Refineries are basically gigantic chemistry sets, pulling products such as diesel and fertilizer from crude oil. The people responsible for that chemistry are really smart. Their presence has been influencing Yellowstone County for more than 70 years.
“We have really skilled people out here, and to be able to interact with highly skilled people every day is rewarding,” said Quade, who stepped into refinery work straight out of Montana State University in 1989.
Oil has been coursing through Yellowstone County’s current refineries at least since 1930, which is when the Laurel Oil and Refining Co. began processing 2,500 barrels of crude a day. The refinery eventually became CHS. The crude came from oil plays in Wyoming and Montana. That regional oil development combined with Billings’ role as a railroad hub made Yellowstone County right for refineries in the 1930s, though war delayed the creation of Phillips 66 in Billings and ExxonMobil in Lockwood.
“The refinery was actually constructed in 1949 by Continental Oil, but it was planned in 1939,” said Shea Dawson of Phillips 66. “There was a hold-up because of World War II.”
The Continental refinery started small at 7,500 barrels of crude processed daily, a number similar to ExxonMobil’s beginnings, though Exxon didn’t begin where it’s now located.
Dan Carter, Exxon spokesman, said the refinery was first erected by Carter Oil on the site of what’s now Yellowstone County Fairgrounds. The refinery changed hands twice, becoming Exxon in 1973, by which time the refinery had relocated to Lockwood.
All three refineries are on the small side, said Wade Johnson, a 30-year employee at the Phillips 66 refinery and past president of the United Steel Workers at the refinery. Each processes about 60,000 barrels of oil a day.

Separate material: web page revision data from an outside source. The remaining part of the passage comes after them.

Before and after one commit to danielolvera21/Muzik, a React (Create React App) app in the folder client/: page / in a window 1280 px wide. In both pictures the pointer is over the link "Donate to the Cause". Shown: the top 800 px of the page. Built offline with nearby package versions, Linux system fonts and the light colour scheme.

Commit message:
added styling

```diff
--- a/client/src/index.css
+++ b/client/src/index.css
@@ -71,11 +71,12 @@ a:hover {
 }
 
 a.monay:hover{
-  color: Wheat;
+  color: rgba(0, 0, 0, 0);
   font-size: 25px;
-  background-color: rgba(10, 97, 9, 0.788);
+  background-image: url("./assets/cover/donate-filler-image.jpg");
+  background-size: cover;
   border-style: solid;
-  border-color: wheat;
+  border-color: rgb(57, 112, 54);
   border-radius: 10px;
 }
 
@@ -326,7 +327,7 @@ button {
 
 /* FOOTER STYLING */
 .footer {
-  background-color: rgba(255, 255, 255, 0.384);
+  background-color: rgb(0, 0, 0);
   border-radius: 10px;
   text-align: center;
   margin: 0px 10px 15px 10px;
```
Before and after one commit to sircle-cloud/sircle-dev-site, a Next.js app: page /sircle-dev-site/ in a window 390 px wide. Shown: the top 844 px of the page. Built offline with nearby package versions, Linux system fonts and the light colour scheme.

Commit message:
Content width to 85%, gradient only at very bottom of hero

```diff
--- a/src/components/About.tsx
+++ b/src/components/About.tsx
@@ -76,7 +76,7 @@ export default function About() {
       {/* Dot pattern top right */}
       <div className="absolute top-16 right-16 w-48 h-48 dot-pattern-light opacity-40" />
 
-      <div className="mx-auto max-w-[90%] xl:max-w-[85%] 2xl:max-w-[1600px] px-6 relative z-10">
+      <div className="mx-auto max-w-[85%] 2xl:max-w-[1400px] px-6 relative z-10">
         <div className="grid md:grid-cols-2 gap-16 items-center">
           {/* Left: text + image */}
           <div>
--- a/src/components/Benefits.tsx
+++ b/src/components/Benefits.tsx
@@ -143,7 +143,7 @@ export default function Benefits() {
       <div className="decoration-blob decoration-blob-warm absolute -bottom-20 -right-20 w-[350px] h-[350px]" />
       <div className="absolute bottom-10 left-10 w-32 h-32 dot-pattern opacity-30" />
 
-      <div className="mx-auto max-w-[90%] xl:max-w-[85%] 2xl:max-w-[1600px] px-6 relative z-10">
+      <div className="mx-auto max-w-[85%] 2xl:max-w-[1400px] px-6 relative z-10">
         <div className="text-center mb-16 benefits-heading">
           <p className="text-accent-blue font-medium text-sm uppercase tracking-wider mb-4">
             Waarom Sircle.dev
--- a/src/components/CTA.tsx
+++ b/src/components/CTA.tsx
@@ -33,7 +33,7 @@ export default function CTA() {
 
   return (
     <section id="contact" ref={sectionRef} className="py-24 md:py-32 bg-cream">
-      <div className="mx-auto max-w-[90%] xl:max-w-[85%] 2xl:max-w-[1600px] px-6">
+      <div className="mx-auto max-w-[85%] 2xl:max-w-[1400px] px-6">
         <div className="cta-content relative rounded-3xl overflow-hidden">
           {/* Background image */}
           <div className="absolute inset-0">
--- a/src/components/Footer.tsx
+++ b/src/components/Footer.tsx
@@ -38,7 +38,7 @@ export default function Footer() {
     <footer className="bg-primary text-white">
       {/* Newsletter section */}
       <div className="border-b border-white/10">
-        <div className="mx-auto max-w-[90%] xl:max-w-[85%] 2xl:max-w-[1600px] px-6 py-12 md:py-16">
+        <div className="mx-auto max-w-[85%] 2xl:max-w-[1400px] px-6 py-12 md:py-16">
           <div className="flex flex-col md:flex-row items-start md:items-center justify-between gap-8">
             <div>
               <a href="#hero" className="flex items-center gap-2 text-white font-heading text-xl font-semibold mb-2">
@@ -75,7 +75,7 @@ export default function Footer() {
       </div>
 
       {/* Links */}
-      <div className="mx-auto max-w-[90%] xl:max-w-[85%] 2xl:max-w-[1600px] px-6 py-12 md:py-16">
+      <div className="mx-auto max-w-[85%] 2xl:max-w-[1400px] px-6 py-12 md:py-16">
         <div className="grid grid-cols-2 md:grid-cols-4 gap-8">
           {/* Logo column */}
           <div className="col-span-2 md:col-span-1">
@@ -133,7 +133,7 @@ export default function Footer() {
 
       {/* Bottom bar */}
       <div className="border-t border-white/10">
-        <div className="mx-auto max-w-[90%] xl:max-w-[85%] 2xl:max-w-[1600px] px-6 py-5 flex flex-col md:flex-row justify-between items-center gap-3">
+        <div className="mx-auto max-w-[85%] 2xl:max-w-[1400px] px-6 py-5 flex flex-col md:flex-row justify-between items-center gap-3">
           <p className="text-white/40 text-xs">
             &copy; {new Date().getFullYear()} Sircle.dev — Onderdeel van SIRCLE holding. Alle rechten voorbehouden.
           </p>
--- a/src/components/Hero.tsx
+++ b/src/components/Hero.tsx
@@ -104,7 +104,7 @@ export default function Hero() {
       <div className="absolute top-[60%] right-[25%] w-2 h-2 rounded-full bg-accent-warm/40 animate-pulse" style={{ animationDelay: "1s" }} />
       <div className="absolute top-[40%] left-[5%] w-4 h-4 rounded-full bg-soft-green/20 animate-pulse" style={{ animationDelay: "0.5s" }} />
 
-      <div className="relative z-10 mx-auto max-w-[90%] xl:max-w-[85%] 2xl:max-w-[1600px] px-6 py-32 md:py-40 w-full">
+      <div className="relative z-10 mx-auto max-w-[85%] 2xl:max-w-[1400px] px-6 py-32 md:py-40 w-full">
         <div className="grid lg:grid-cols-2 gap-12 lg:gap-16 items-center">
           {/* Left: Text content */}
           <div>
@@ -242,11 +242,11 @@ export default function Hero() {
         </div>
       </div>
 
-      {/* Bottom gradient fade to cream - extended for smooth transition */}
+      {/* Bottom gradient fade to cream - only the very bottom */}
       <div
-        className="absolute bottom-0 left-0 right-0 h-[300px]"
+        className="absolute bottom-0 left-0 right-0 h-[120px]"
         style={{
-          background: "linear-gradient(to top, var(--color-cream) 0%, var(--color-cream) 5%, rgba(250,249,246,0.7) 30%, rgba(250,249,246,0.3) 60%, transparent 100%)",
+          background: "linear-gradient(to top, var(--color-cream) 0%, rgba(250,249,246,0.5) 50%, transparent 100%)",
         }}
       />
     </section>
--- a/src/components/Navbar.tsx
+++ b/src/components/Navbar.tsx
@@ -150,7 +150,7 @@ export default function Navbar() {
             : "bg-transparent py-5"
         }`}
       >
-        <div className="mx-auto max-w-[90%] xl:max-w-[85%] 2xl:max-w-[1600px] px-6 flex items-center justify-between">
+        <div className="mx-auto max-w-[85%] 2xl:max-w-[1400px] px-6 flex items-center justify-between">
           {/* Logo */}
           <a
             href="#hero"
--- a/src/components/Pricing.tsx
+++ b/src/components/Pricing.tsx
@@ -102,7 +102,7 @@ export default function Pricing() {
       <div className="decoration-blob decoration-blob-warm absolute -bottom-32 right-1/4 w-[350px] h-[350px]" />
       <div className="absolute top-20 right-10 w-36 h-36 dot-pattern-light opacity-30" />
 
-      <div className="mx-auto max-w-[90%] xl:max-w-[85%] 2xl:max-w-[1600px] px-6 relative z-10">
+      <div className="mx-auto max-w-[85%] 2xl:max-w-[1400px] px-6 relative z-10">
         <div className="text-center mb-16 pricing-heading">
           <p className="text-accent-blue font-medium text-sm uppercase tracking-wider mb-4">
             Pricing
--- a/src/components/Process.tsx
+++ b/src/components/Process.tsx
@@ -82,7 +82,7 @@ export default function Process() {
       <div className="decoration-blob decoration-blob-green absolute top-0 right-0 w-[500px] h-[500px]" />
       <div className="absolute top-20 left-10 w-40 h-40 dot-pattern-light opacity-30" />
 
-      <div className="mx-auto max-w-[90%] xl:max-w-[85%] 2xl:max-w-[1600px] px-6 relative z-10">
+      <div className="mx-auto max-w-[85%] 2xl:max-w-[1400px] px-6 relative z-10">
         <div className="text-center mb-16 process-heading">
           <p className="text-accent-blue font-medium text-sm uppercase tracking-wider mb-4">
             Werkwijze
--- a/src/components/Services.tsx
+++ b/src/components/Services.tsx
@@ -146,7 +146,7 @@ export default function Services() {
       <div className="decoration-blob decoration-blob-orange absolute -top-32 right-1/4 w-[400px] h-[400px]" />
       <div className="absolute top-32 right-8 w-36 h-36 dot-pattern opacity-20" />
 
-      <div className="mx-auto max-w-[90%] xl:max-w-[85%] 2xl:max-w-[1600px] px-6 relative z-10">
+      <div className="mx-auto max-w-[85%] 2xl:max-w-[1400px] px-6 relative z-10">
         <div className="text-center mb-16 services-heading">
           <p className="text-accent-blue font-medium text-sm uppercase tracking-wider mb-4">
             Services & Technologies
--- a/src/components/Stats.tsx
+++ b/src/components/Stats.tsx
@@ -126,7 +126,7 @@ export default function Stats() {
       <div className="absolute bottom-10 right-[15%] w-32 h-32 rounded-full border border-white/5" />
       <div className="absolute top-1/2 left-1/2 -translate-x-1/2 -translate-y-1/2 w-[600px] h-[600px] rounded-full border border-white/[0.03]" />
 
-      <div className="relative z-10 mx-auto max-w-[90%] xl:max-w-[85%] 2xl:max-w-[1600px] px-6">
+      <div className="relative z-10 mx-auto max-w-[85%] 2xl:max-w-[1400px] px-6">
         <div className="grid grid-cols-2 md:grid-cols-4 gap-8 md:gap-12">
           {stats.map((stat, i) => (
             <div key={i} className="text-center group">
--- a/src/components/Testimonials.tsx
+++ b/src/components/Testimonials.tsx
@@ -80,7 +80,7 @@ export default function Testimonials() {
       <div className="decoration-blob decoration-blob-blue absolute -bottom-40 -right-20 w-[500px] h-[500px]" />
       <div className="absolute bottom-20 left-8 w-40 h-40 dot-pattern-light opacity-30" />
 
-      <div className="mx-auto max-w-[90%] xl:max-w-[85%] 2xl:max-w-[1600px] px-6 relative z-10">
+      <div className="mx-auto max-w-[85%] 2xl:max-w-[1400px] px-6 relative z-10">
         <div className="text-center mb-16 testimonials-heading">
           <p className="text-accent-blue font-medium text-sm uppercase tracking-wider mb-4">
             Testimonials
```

Johnson retired from the refinery this spring. There are several retirements in the works now, he said as workers who hired on three decades ago and never quite prepare to leave. He describes the work as demanding not only because of safety hazards associated with working with volatile substances, but also because of the rotating schedule of shift work. Rotating through night and day shifts in short order wears a worker down, Johnson said, though he always knew that there were men lined up at the gate to take his job if he quit. The pay is well above average, enough to allow families to live on a single income and have someone home raising children if that’s what’s preferred.
Roughly 28 percent of Yellowstone County’s manufacturing employment falls within the Petroleum and Coal Products Manufacturing Sector, according to the Montana Department of Labor Research and Analysis Bureau. The average wage in the industry was $121,092 in 2014.
“You don’t go to a car dealership and tell them you work at the refinery without having three salesmen trying to tackle you,” Johnson said.
Johnson started work as a pipefitter but got into operations after a while. He describes the refinery’s operations crew as “the guys that actually make the plants work, make the gasoline.” The guys who work on the giant towers at the refinery, where usable products are cooked from the coke until all that’s left is asphalt for road work? Those are the operations guys.
Like Quade, Johnson said he doesn’t think people realize how well educated and diverse the refinery workforce is. Making fuel presents new challenges daily.
“A lot of people don’t understand the diversity and intelligence that’s at the refinery, especially in operations. You have people with college degrees that you cannot imagine,” Johnson said.
The other thing people might not realize is that cars are rarely used on the sprawling refinery campuses. With the potential for a volatile chemical leaking from a pipe, the refinery prohibits use of cars with combustion engines in most areas.
The refinery crews get around their giant chemistry sets on bikes, with fat pedals and apple seats, one-speeds with pedal brakes like grandpa once rode.
Occasionally those bikes get misplaced.
“Every once in a while, a bike will come up missing and will turn up on top of one of the towers,” Johnson said.
How the bikes make it 100 feet up the tower no one will say.
This article was written by Tom Lutey from Billings Gazette, Mont. and was legally licensed through the NewsCred publisher network.